I’ve been shooting Mandy’s latest video which is for her single from an upcoming movie Center Stage. The film tells the story of a new selection of young dancers arriving at a fictitious dance school (The American Ballet Company) and their trials and tribulations on the road to success. For our video we hired 13 dancers to prance around in leotards and Pointe shoes for two days…at least that’s the way it looks to the uneducated eye.
Reality: We had a casting session last week to which maybe 60 people turned up. Within 15 minutes they’d all learned a basic routine choreographed by Travis Payne and ten minutes later we’d sent the bulk of them back out into the cold night air in the knowledge that they’d lost the gig.
The lucky troupe then rehearsed solidly for two days. Travis, and his assistant Bart, made them do a series of gravity defying, muscle ripping moves over and over again until they were sinew perfect…then I arrived on the scene. Yesterday I made them hang around for hours before thrusting them into the routine over and over and over until I’d shot what I wanted.
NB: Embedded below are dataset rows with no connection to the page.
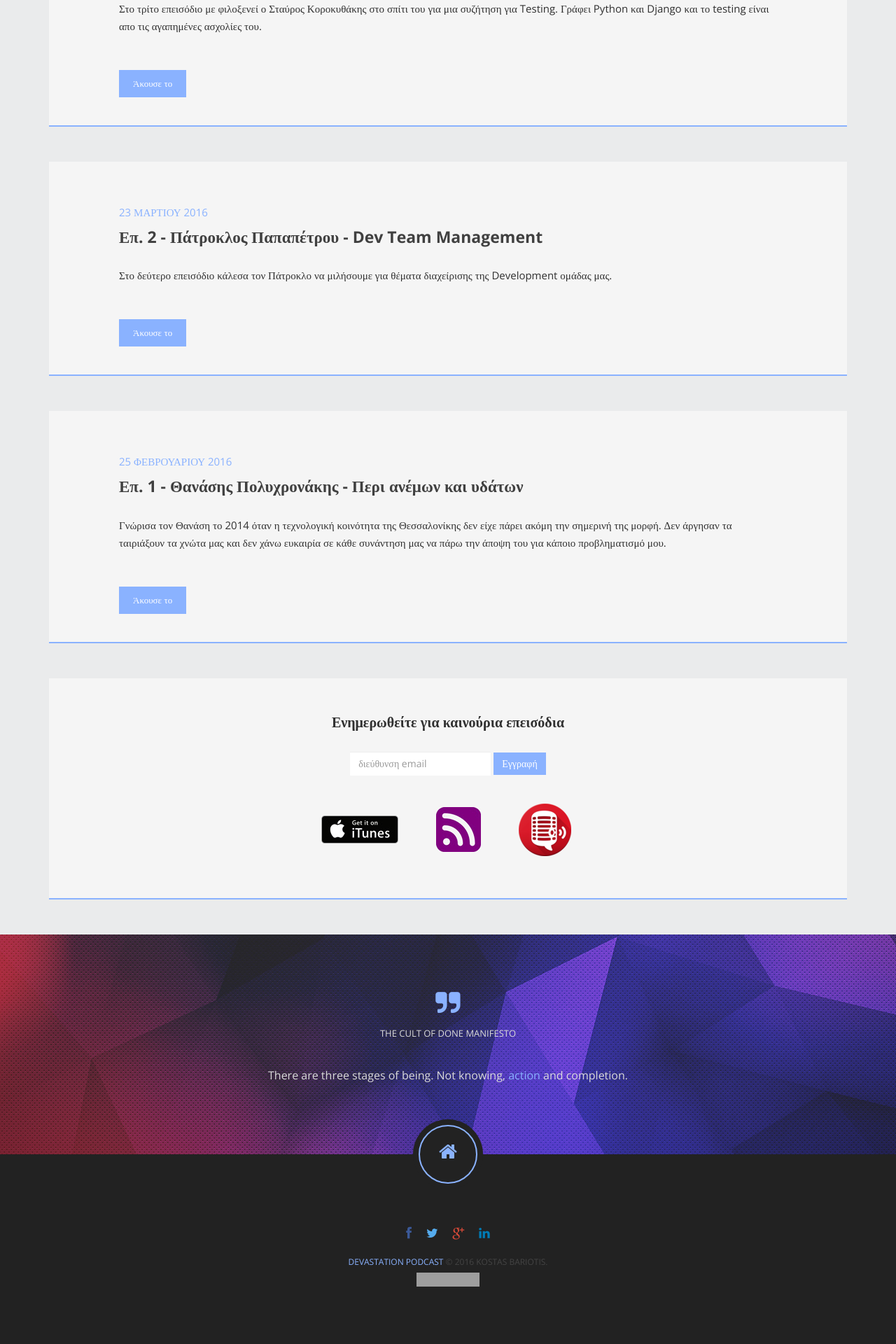
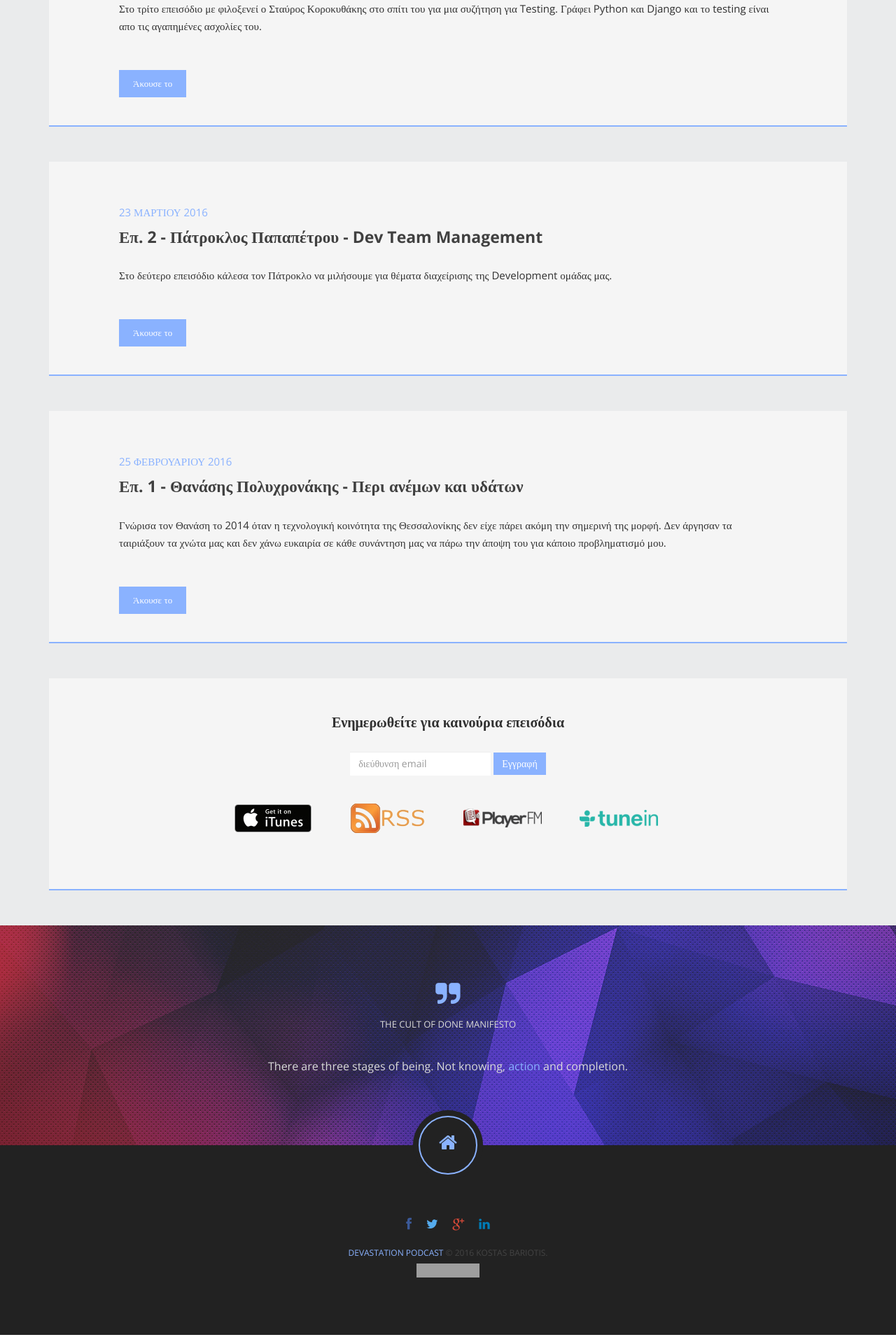
Before and after one commit to kbariotis/devastation-podcast, a Jekyll site: the page built from index.html, in a window 1280 px wide. Shown: the part 2643-4563 px from the top of the page at 70% size. Built offline with Jekyll 4.4.1, drawn with Linux system fonts in a browser that asks for light colours; Markdown is read by kramdown in place of the engine named in the settings; comment, search, counter and statistics services are not loaded; grey boxes are pictures that could not be loaded.

Commit message:
more subscribe options added

```diff
--- a/_includes/subscribe.html
+++ b/_includes/subscribe.html
@@ -17,7 +17,7 @@
         </li>
         <li class="text-center">
           <a target="_blank" href="http://feeds.feedburner.com/DevastationPodcast">
-            <img src="/img/icons/rss.jpg" alt="Get it trough RSS">
+            <img src="/img/icons/rss.png" alt="Get it trough RSS">
           </a>
         </li>
         <li class="text-center">
@@ -25,6 +25,11 @@
             <img src="/img/icons/playerfm.png" alt="Get it trough Player.fm">
           </a>
         </li>
+        <li class="text-center">
+          <a target="_blank" href="http://tunein.com/radio/Devastation-Podcast-p936006/">
+            <img src="/img/icons/tunein.png" alt="Get it trough Tune.in">
+          </a>
+        </li>
       </ul>
     </div>
   </div>
--- a/css/style.css
+++ b/css/style.css
@@ -709,11 +709,11 @@ blockquote {
 }
 
 .subscribe-icons {
-  margin-top: 40px;
+  margin-top: 20px;
 }
 
 .subscribe-icons ul li {
-  margin: 0 20px;
+  margin: 20px 20px;
 }
 
 @media screen and (max-width: 768px) {
```
Also changed, not shown: img/icons/playerfm.png, img/icons/rss.jpg (deleted), img/icons/rss.png, img/icons/tunein.png (added).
Despite their cries for rest and water I pressed on till I was sated.
This morning I watched them all arrive, slip through make-up and warm up in the big room, lost in the anonymity that being a “crowd member” gives them. I marvelled from across the room as they pulled their legs up level with their faces, stood up on their toes and pulled themselves across the floor as their bodies screamed silently against the impossible shapes they were being forced to assume. And this is just the warm up – the necessary limbering they must do to prevent serious injury when dancing commences. And a careless slip or twist can put you on the breadline in no time. Somebody mentioned that our star dancer (Sascha Redetsky – he’s in the movie) has had two operations on his ankles because of his dancing and he’s only just in his 20’s.
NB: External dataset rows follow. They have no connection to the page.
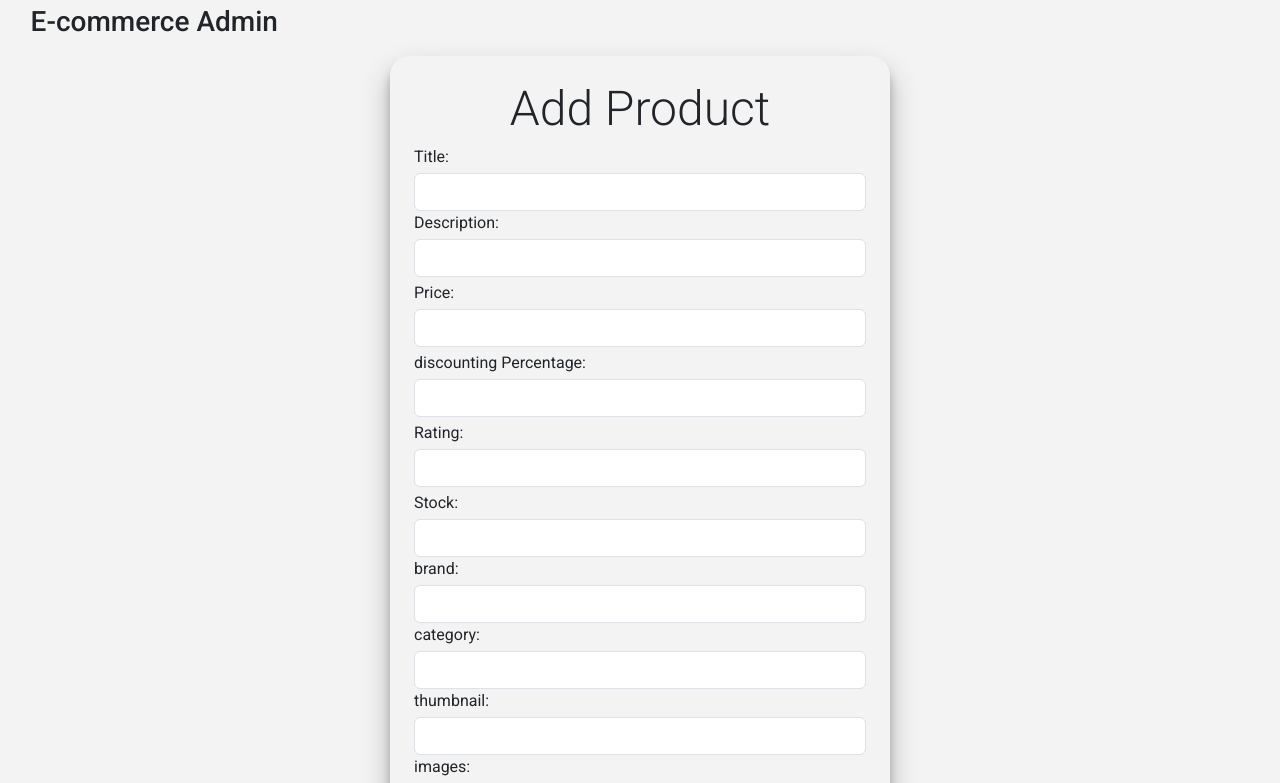
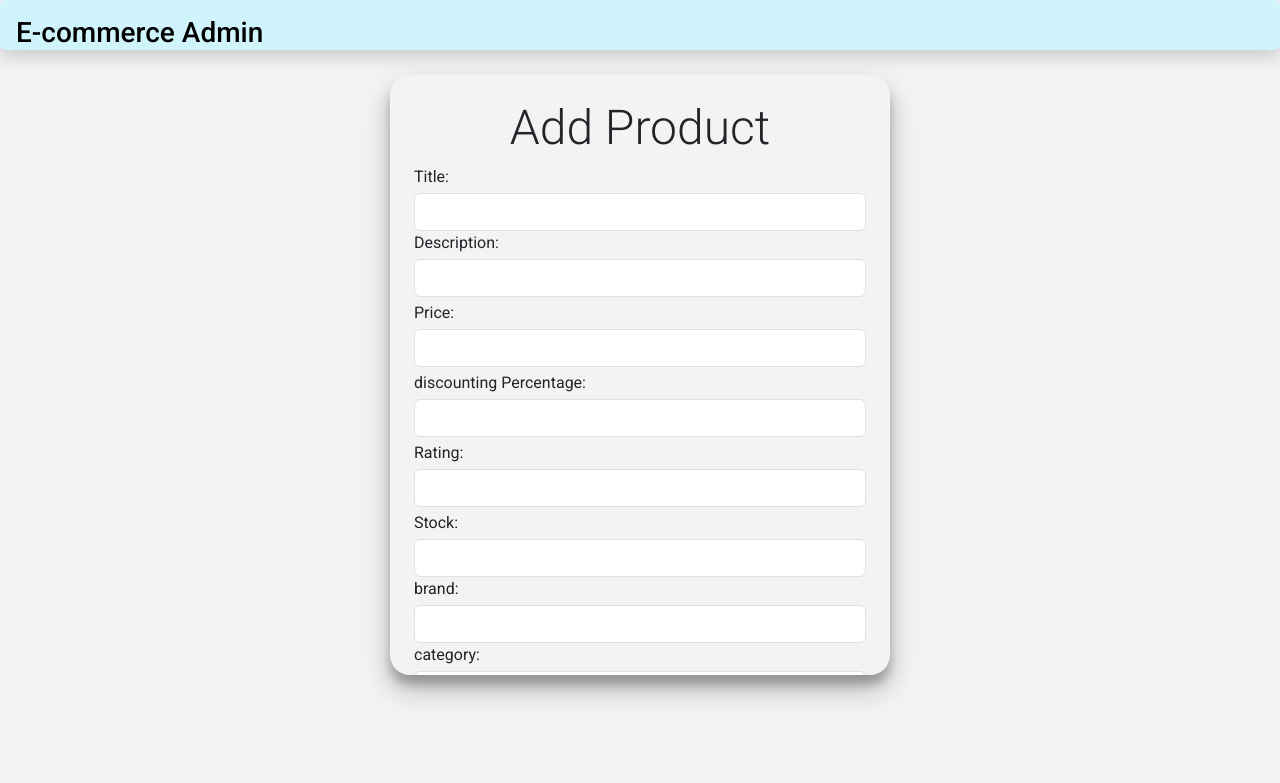
Before and after one commit to knvsriram/project, an Angular app in the folder Ecommerce_Admin/: page /products in a window 1280 px wide. Shown: the top 783 px of the page. Built offline with nearby package versions, Linux system fonts and the light colour scheme; sample sign-in values are in the browser's storage.

Commit message:
Admin Application Completed

```diff
--- a/Ecommerce_Admin/src/app/app.component.css
+++ b/Ecommerce_Admin/src/app/app.component.css
@@ -1,4 +1,9 @@
 .admin-header {
-    padding: 5px;
-    margin-left: 2%;
+    /* padding: 5px;
+    margin-left: 2%; */
+    height:50px;
+    margin-bottom: 25px;
 }
+a{
+    color: black;
+}
--- a/Ecommerce_Admin/src/app/app.component.html
+++ b/Ecommerce_Admin/src/app/app.component.html
@@ -1,6 +1,6 @@
-<div class="admin-header">
-  <header>
-    <h3>E-commerce Admin</h3>
+<!-- <div class="admin-header shadow p-3 bg-info-subtle rounded"> -->
+  <header class="admin-header shadow p-3 bg-info-subtle rounded">
+    <h3><a routerLink="home" class="text-decoration-none">E-commerce Admin</a></h3>
   </header>
-</div>
+<!-- </div> -->
 <router-outlet></router-outlet>
--- a/Ecommerce_Admin/src/app/app.component.ts
+++ b/Ecommerce_Admin/src/app/app.component.ts
@@ -1,11 +1,11 @@
 import { Component } from '@angular/core';
 import { CommonModule } from '@angular/common';
-import { RouterOutlet } from '@angular/router';
+import { RouterOutlet,RouterModule } from '@angular/router';
 
 @Component({
   selector: 'app-root',
   standalone: true,
-  imports: [CommonModule, RouterOutlet],
+  imports: [CommonModule, RouterOutlet,RouterModule],
   templateUrl: './app.component.html',
   styleUrl: './app.component.css'
 })
--- a/Ecommerce_Admin/src/app/login/login.component.html
+++ b/Ecommerce_Admin/src/app/login/login.component.html
@@ -23,6 +23,7 @@
                 <button type="submit" class="btn btn-primary mt-2"
                     [disabled]="loginForm.invalid || disableSubmit">Login</button>
             </div>
+            {{g().email.errors |json}} {{g().password.errors |json}}
         </form>
     </div>
 </ng-container>
--- a/Ecommerce_Admin/src/app/product/product.component.css
+++ b/Ecommerce_Admin/src/app/product/product.component.css
@@ -1,10 +1,12 @@
 .container {
     width: 500px;
+    max-height:600px;
+    overflow-y: auto;
     /* border: 1px solid black; */
     border-radius: 5px;
-    display: flex;
-    flex-direction: column;
-    justify-content: center;
+    /* display: flex; */
+    /* flex-direction: column; */
+    /* justify-content: center; */
     border-radius: 20px;
     box-shadow: 0 14px 28px rgba(0, 0, 0, 0.25), 0 10px 10px rgba(0, 0, 0, 0.22);
 
--- a/Ecommerce_Admin/src/app/product/product.component.html
+++ b/Ecommerce_Admin/src/app/product/product.component.html
@@ -1,6 +1,6 @@
 <div class="container p-4 mt-1">
     <div class="row">
-        <h5 class="display-5 form-heading">Add Product</h5>
+        <h5 class="display-5 form-heading text-center">Add Product</h5>
     </div>
     <form [formGroup]="addProductForm" (ngSubmit)="addproduct()">
         <div class="form-group">
--- a/Ecommerce_Admin/src/app/product/product.component.ts
+++ b/Ecommerce_Admin/src/app/product/product.component.ts
@@ -1,7 +1,7 @@
-import { Component } from '@angular/core';
+import { Component, inject } from '@angular/core';
 import { CommonModule } from '@angular/common';
-import { FormBuilder, FormControl, FormsModule, ReactiveFormsModule, Validators } from '@angular/forms';
-import { Router } from '@angular/router';
+import { FormBuilder, FormsModule, ReactiveFormsModule, Validators } from '@angular/forms';
+import { QueryService } from '../query.service';
 
 @Component({
   selector: 'app-product',
@@ -15,10 +15,10 @@ export class ProductComponent {
   addProductForm = this.fb.group({
     title: ['', [Validators.required]],
     description: ['', [Validators.required]],
-    price: ['', [Validators.pattern(/^[0-9]$/), Validators.required]],
-    discountingPercentage: ['', [Validators.pattern(/^[0-9]$/), Validators.required, Validators.min(0),Validators.max(100)]],
-    rating: ['', [Validators.pattern(/^[0-9]$/), Validators.required,Validators.min(0),Validators.max(5)]],
-    stock: ['', [Validators.pattern(/^[0-9]$/), Validators.required]],
+    price: ['', [Validators.pattern(/^[0-9]+$/), Validators.required]],
+    discountingPercentage: ['', [Validators.pattern(/^[0-9]+$/), Validators.required, Validators.min(0),Validators.max(100)]],
+    rating: ['', [Validators.pattern(/^[0-9]+$/), Validators.required,Validators.min(0),Validators.max(5)]],
+    stock: ['', [Validators.pattern(/^[0-9]+$/), Validators.required]],
     brand: ['', [Validators.required]],
     category: ['', [Validators.required]],
     thumbnail: ['', [Validators.required]],
@@ -26,14 +26,18 @@ export class ProductComponent {
     pngIcon: ['', [Validators.required]],
   })
 
+  service = inject(QueryService)
+
   disableSubmit = false;
 
-  constructor(private fb: FormBuilder, private router: Router) { }
+  constructor(private fb: FormBuilder) { }
 
   g() {
     return this.addProductForm.controls;
   }
 
   addproduct() {
+    this.service.snackBar("Product is added to DB successfully", 'Close')
+    this.addProductForm.reset()
   }
 }
--- a/Ecommerce_Admin/src/app/queries/queries.component.ts
+++ b/Ecommerce_Admin/src/app/queries/queries.component.ts
@@ -49,8 +49,13 @@ export class QueriesComponent {
   }
 
   sendResolution(id:any,value:string,email:string) {
+    if(!value) {
+      this.service.snackBar("Please enter some resolution before sending an email")
+      return
+    }
     this.service.resolveQuery(id,value,email).subscribe((data)=>{
+      this.service.snackBar(`${email}'s query is resolved`)
       if(data) this.getQueries();
-    },(error)=>console.log(error))
+    },(error)=>this.service.snackBar(error.message))
   }
 }
--- a/Ecommerce_Admin/src/app/query.service.ts
+++ b/Ecommerce_Admin/src/app/query.service.ts
@@ -1,5 +1,6 @@
 import { HttpClient } from '@angular/common/http';
-import { Injectable } from '@angular/core';
+import { Injectable, inject } from '@angular/core';
+import { MatSnackBar } from '@angular/material/snack-bar';
 
 @Injectable({
   providedIn: 'root',
@@ -8,6 +9,8 @@ export class QueryService {
 
   constructor(private http:HttpClient) { }
   serviceUrl = "http://localhost:3001/query";
+  userUrl = "http://localhost:3001/auth";
+  snackbar = inject(MatSnackBar);
 
   getQueries() {
     return this.http.get(this.serviceUrl)
@@ -17,4 +20,16 @@ export class QueryService {
     return this.http.post(this.serviceUrl+'/resolve', {id,value,email})
   }
 
+  getUsers() {
+    return this.http.get(this.userUrl+'/users');
+  }
+
+  toggleUser(email:string, isUserConfirmed:boolean) {
+    return this.http.post(this.userUrl+'/users', {email,isUserConfirmed});
+  }
+
+  snackBar(message:string, action:string='Dismiss') {
+    this.snackbar.open(message,action,{duration:2000})
+  }
+
 }
--- a/Ecommerce_Admin/src/app/users/users.component.html
+++ b/Ecommerce_Admin/src/app/users/users.component.html
@@ -18,8 +18,7 @@
 
         <ng-container matColumnDef="isUserConfirmed">
             <th mat-header-cell *matHeaderCellDef> Toggle User Access </th>
-            <td mat-cell *matCellDef="let element"> <mat-slide-toggle (change)="change()">Slide
-                    me!</mat-slide-toggle> </td>
+            <td mat-cell *matCellDef="let element"> <mat-slide-toggle [checked]="element.isUserConfirmed" (change)="change(element.email,element.isUserConfirmed,element.name)">Toggle User</mat-slide-toggle> </td>
         </ng-container>
 
         <tr mat-header-row *matHeaderRowDef="displayedColumns"></tr>
--- a/Ecommerce_Admin/src/app/users/users.component.ts
+++ b/Ecommerce_Admin/src/app/users/users.component.ts
@@ -2,6 +2,7 @@ import { Component } from '@angular/core';
 import { CommonModule } from '@angular/common';
 import { MatTableModule } from '@angular/material/table';
 import { MatSlideToggleModule } from '@angular/material/slide-toggle';
+import { QueryService } from '../query.service';
 
 export interface User {
   name: string;
@@ -18,17 +19,22 @@ export interface User {
   styleUrl: './users.component.css'
 })
 export class UsersComponent {
+  constructor(private service: QueryService) {}
+  data: User[] = []
+  displayedColumns: string[] = ['email','mobileNumber','name','isUserConfirmed']
 
-  data: User[] = [
-    { name: 'Lokesh', email: 'klokesh1999@gmail.com', mobileNumber: 8978527113, isUserConfirmed: true },
-    { name: 'Lokesh', email: 'klokesh1999@gmail.com', mobileNumber: 8978527113, isUserConfirmed: true },
-    { name: 'Lokesh', email: 'klokesh1999@gmail.com', mobileNumber: 8978527113, isUserConfirmed: true },
-    { name: 'Lokesh', email: 'klokesh1999@gmail.com', mobileNumber: 8978527113, isUserConfirmed: true },
-    { name: 'Lokesh', email: 'klokesh1999@gmail.com', mobileNumber: 8978527113, isUserConfirmed: true },
-  ]
-  displayedColumns: string[] = Object.keys(this.data[0]);
+  getUsers() {
+    this.service.getUsers().subscribe((data:any)=>{ this.data = data.data;})
+  }
 
-  change() {
-    console.log("Changed")
+  ngOnInit() {
+    this.getUsers()
+  }
+
+  change(email:string, isUserConfirmed:boolean, name:string) {
+    this.service.toggleUser(email,isUserConfirmed).subscribe((data)=>{
+      this.service.snackBar(`User: ${name} access is ${!isUserConfirmed ? 'restored 🎉' : 'revoked ⛔'}`)
+      this.getUsers()
+    })
   }
 }
```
For a dancer the pay is nothing to write home about, the work is sporadic and injury is a fact of life. Yet nothing can displace the passion they all have for this wonderful art – the throwing of their bodies through the air and the turning of their heads and torsos gently that way or this to put a lump in one’s throat as 26 arms flutter in glorious, choreographed harmony. It is a wonderful sight to behold as 13 humans take their collective years of training, subjugate themselves to one man’s vision and intricately ape each others moves so that we can all experience a moment of beauty.